[The problem]
Nothing but the lines from the first line of the records below to the line holding "Update add-pub skill: image" belongs in the answer, copied exactly and without pictures.

┌─ Information given

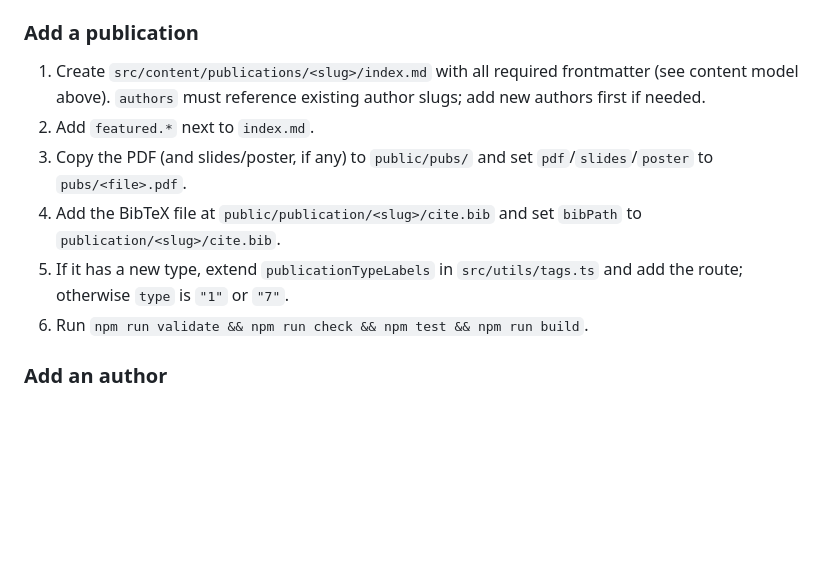
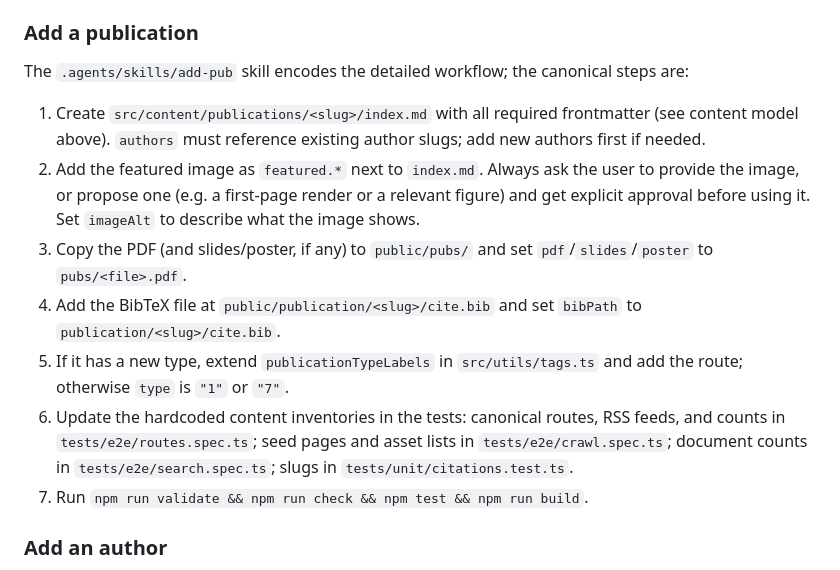
Before and after one commit to nicmcd/nicmcd.github.io, a Markdown page: AGENTS.md, the part around the change. Drawn GitHub-style; blank space fills up the shorter version.

Commit message:
Update add-pub skill: image approval, download rule, test inventories

```diff
--- a/AGENTS.md
+++ b/AGENTS.md
@@ -124,17 +124,27 @@ Use the tokens; do not introduce hard-coded values in components.
 
 ### Add a publication
 
+The `.agents/skills/add-pub` skill encodes the detailed workflow; the
+canonical steps are:
+
 1. Create `src/content/publications/<slug>/index.md` with all required
    frontmatter (see content model above). `authors` must reference existing
    author slugs; add new authors first if needed.
-2. Add `featured.*` next to `index.md`.
+2. Add the featured image as `featured.*` next to `index.md`. Always ask the
+   user to provide the image, or propose one (e.g. a first-page render or a
+   relevant figure) and get explicit approval before using it. Set
+   `imageAlt` to describe what the image shows.
 3. Copy the PDF (and slides/poster, if any) to `public/pubs/` and set
    `pdf`/`slides`/`poster` to `pubs/<file>.pdf`.
 4. Add the BibTeX file at `public/publication/<slug>/cite.bib` and set
    `bibPath` to `publication/<slug>/cite.bib`.
 5. If it has a new type, extend `publicationTypeLabels` in
    `src/utils/tags.ts` and add the route; otherwise `type` is `"1"` or `"7"`.
-6. Run `npm run validate && npm run check && npm test && npm run build`.
+6. Update the hardcoded content inventories in the tests: canonical routes,
+   RSS feeds, and counts in `tests/e2e/routes.spec.ts`; seed pages and asset
+   lists in `tests/e2e/crawl.spec.ts`; document counts in
+   `tests/e2e/search.spec.ts`; slugs in `tests/unit/citations.test.ts`.
+7. Run `npm run validate && npm run check && npm test && npm run build`.
 
 ### Add an author
 
```
Also changed, not shown: 1 other file.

└─

[Completed task]
Before and after one commit to nicmcd/nicmcd.github.io, a Markdown page: AGENTS.md, the part around the change. Drawn GitHub-style; blank space fills up the shorter version.

Commit message:
Update add-pub skill: image approval, download rule, test inventories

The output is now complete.